What to Do If You Received a Mortgage Foreclosure Notice in PA

Receiving a mortgage foreclosure notice could be the beginning of one of the most challenging periods in a person’s life. While the loss of your home is at risk, there are methods to prevent the worst from occurring.

The best way to fight mortgage foreclosure in Pennsylvania is to file your case in court. Through the court, you can likely begin mediation proceedings to negotiate a way out of the situation. However, filing for either Chapter 7 or Chapter 13 bankruptcy is usually the best method to preserve your home while limiting your other losses. If you prefer to handle the matter directly with your lender, our team can help you determine which option works best for your financial situation.

Contact Young, Marr, Mallis & Associates today at (215) 701-6519 for a free case review with our Pennsylvania mortgage foreclosure defense attorneys.

What Should I Do If I Received a Mortgage Foreclosure Notice in Pennsylvania?

It is understandable that you might be overcome with dread after receiving a mortgage foreclosure notice in Pennsylvania. Fortunately, there are a number of methods to help fight mortgage foreclosure that our Bensalem mortgage foreclosure defense attorneys can help you choose from. Mortgage foreclosure proceedings typically go into effect after a homeowner has missed their mortgage payments for a minimum of 60 days. However, you should have received at least two written notices of the lender’s intent to foreclose on your property.
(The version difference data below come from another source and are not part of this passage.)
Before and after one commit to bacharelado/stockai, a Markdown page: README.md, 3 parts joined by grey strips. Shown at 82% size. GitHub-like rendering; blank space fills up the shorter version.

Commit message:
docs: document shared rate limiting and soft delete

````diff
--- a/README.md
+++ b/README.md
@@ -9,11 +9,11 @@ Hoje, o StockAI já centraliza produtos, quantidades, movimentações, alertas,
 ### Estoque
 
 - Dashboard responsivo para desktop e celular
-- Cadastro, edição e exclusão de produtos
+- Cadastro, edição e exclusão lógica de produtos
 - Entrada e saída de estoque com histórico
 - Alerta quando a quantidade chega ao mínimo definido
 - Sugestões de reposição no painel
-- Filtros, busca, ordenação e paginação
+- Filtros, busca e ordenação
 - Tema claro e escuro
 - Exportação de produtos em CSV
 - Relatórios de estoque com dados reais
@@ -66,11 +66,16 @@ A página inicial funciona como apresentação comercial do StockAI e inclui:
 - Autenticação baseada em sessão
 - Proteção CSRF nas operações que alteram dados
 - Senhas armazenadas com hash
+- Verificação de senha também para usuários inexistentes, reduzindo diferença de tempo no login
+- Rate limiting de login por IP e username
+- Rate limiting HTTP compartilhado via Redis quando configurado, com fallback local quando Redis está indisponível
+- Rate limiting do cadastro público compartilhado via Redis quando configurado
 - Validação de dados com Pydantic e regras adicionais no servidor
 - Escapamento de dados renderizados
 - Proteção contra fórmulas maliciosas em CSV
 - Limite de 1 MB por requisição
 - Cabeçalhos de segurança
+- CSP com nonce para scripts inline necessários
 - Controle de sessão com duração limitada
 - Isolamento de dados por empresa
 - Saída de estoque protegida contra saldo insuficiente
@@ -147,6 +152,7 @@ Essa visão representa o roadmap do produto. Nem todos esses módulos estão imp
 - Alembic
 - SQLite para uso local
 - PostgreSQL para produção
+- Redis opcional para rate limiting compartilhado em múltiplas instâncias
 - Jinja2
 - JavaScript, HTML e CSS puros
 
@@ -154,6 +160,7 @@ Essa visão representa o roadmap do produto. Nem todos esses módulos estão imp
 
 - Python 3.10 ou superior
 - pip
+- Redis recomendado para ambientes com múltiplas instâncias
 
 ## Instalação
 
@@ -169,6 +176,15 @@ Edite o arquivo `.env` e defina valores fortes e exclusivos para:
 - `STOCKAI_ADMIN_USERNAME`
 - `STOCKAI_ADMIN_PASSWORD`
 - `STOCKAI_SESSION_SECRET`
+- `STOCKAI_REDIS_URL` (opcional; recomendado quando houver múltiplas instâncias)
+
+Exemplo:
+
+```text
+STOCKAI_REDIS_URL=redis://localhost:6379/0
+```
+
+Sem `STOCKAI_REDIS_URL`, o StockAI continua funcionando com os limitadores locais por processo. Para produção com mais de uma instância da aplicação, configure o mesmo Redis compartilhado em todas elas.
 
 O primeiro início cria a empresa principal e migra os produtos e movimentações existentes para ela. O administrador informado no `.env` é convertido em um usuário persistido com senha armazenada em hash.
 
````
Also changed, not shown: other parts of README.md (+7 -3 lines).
If you did receive notice of foreclosure, you typically have two to four months to resolve the late payments before proceedings move forward. If the matter is not properly dealt with, your lender can file suit against you. If their lawsuit succeeds, they will be permitted by the court to list your property for sale to recover the damages the court found your lender entitled to.

If you recently received notice of foreclosure, it is important not to panic and contact our firm. Many homeowners are not aware of the various ways to defend against mortgage foreclosure. Depending on your financial situation, we can help you choose a method that helps keep your home without suffering from overcoming losses.
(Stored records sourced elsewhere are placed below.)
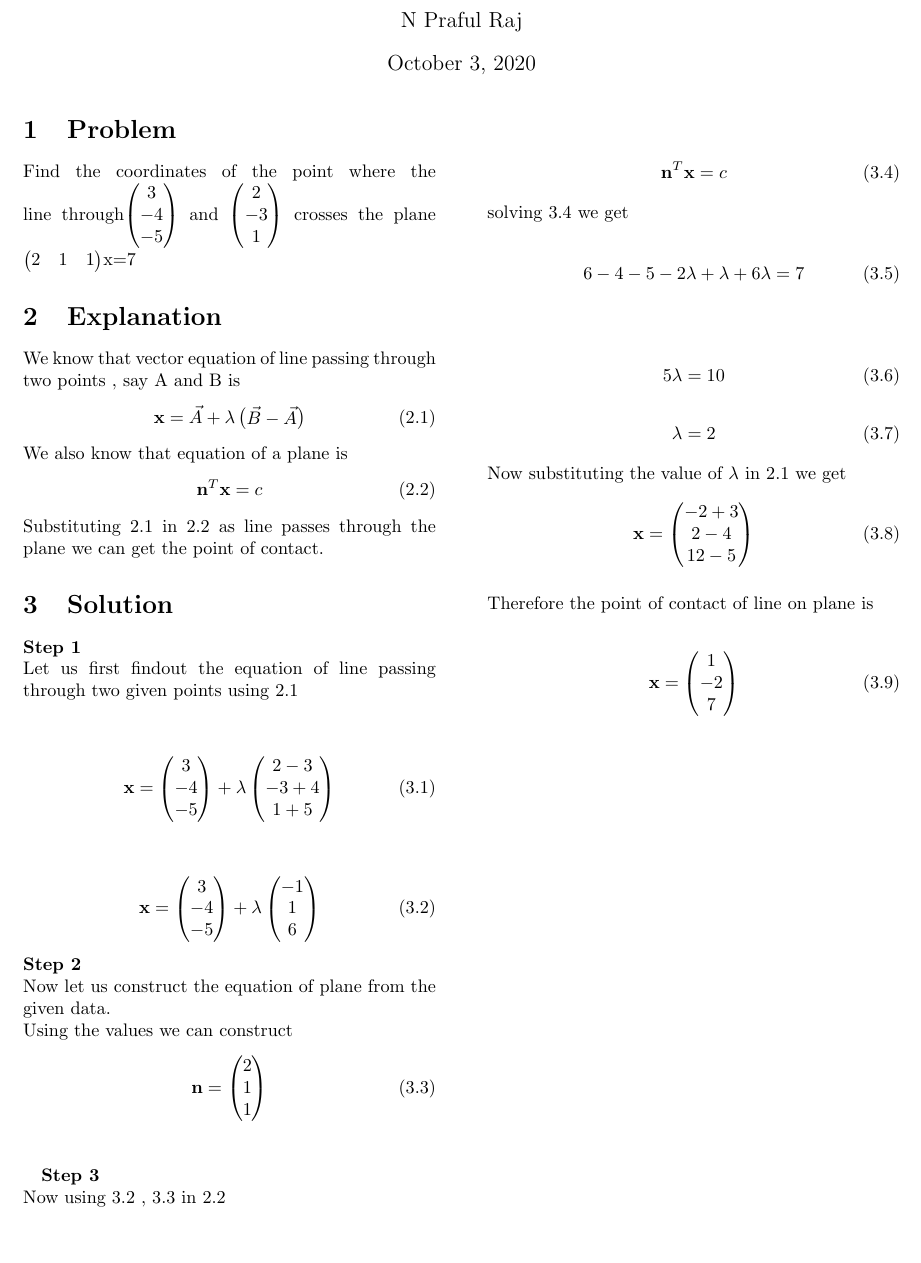
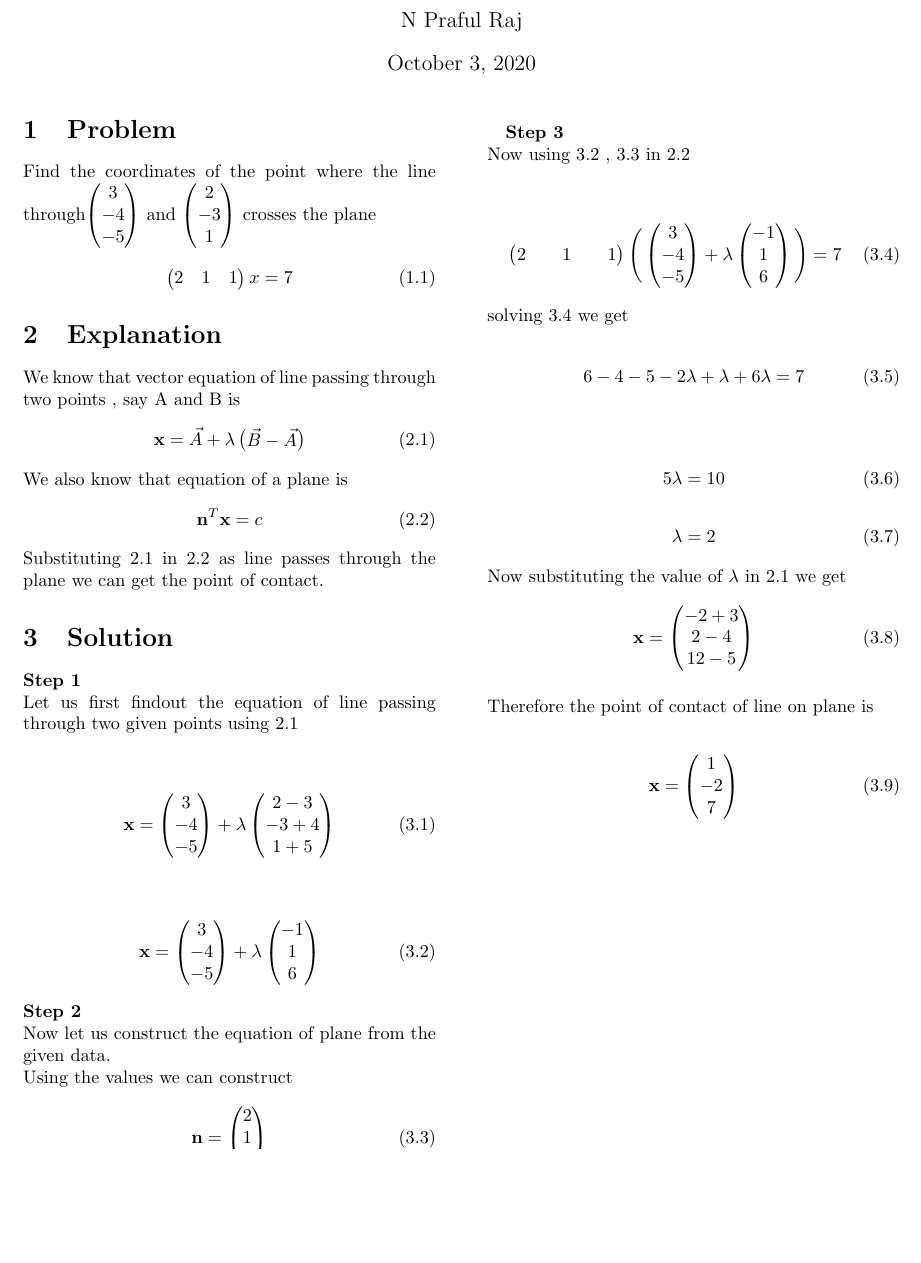
Before and after one commit to nprafulraj/EE5600-ASSIGNMENT-1, a LaTeX problem sheet (Assignment 1.tex): part of page 1 of 2, cut so that both start at the same text, the shorter picture padded with empty space. Compiled offline with pdfLaTeX.

Commit message:
Add files via upload

```diff
--- a/Assignment 1.tex
+++ b/Assignment 1.tex
@@ -21,7 +21,7 @@
 
 
 \section{Problem}
-Find the coordinates of the point where the line through$\begin{pmatrix}3 \\-4 \\-5\end{pmatrix}$ and $\begin{pmatrix}2 \\-3 \\1\end{pmatrix}$ crosses the plane $\begin{pmatrix}2 & 1 & 1\end{pmatrix}$x=7
+Find the coordinates of the point where the line through$\begin{pmatrix}3 \\-4 \\-5\end{pmatrix}$ and $\begin{pmatrix}2 \\-3 \\1\end{pmatrix}$ crosses the plane \begin{align}\begin{pmatrix}2 & 1 & 1\end{pmatrix}x=7 \end{align}
 
 \section{Explanation}\label{exp}
 We know that vector equation of line passing through two points , say A and B is
@@ -55,8 +55,8 @@ Now using \ref{lineq1} , \ref{n}   in \ref{plane}\\
 
 \begin{gather}\label{r1}
 %\bigg( (-\lambda +3)\hat{i}+(\lambda - 4)\hat{j}+(6 \lambda - 5)\hat{k} \bigg) \cdot \bigg( \dfrac{2\hat{i}+\hat{j}+\hat{k}}{\sqrt{6}} \bigg) = \dfrac{|7|}{\sqrt{6}}
-\textbf{n}^T\textbf{x}=c
-%\begin{pmatrix} 2 && 1 && 1\end{pmatrix} \Bigg( \begin{pmatrix}3 \\-4 \\-5\end{pmatrix}+\lambda\begin{pmatrix}-1 \\1 \\6\end{pmatrix} \Bigg)=7
+%\textbf{n}^T\textbf{x}=c
+\begin{pmatrix} 2 && 1 && 1\end{pmatrix} \Bigg( \begin{pmatrix}3 \\-4 \\-5\end{pmatrix}+\lambda\begin{pmatrix}-1 \\1 \\6\end{pmatrix} \Bigg)=7
 \end{gather}
 solving \ref{r1} we get \\
 \begin{gather}  6 -4 -5-2\lambda+ \lambda+ 6 \lambda=7 \end{gather}
```
Also changed, not shown: Assignment 1.pdf.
How Can I Stop Mortgage Foreclosure in Pennsylvania?

Receiving a notice of foreclosure does not automatically mean that you will lose your home. In Pennsylvania, numerous options are available to help you and your family stay in your home. In many cases, going through the court is the best method. This includes defending your case in a lawsuit or, more commonly, filing for bankruptcy. Additionally, other options outside of the legal system are available, but it might be more difficult to maintain financial stability through their use.

Filing a Lawsuit

If you were notified of mortgage foreclosure, one method to keep your home would be taking your case to court. When this route is chosen, the judge assigned to your case will typically order the parties involved to engage in mediation. Mediation is a legal process by which each side can come together and attempt to negotiate a fair outcome for all involved parties. This could mean altering the original mortgage agreement, or the lender might refuse anything less than full payment. The good part about mediation is that you will be granted an automatic stay on your foreclosure until mediation concludes. This means that you will not be required to make your mortgage payments while mediation is ongoing.

You can also assert affirmative defenses to your foreclosure in a lawsuit. For instance, you could potentially stop foreclosure proceedings if you can show that your lender engaged in predatory practices when negotiating your loan. You can also prevent foreclosure if your lender violated state or federal laws. While these defenses will not remove your financial obligations completely, they will likely allow you to keep your home.

Filing for Chapter 7 Bankruptcy

In most cases, filing for bankruptcy is usually the best option to protect your home from foreclosure. Pennsylvania has two types of bankruptcy that individuals can file for, which include Chapter 7 and Chapter 13 bankruptcy. Chapter 7 bankruptcy is typically the best method for individuals who do not have continual employment or whose income is too low to cover their debts. In Chapter 7 proceedings, some of your assets are sold off to satisfy your debts. This can include cars and other personal items, but Chapter 7 proceedings will stop your mortgage foreclosure for the time being. This time can allow you to figure out a way to meet your mortgage obligations.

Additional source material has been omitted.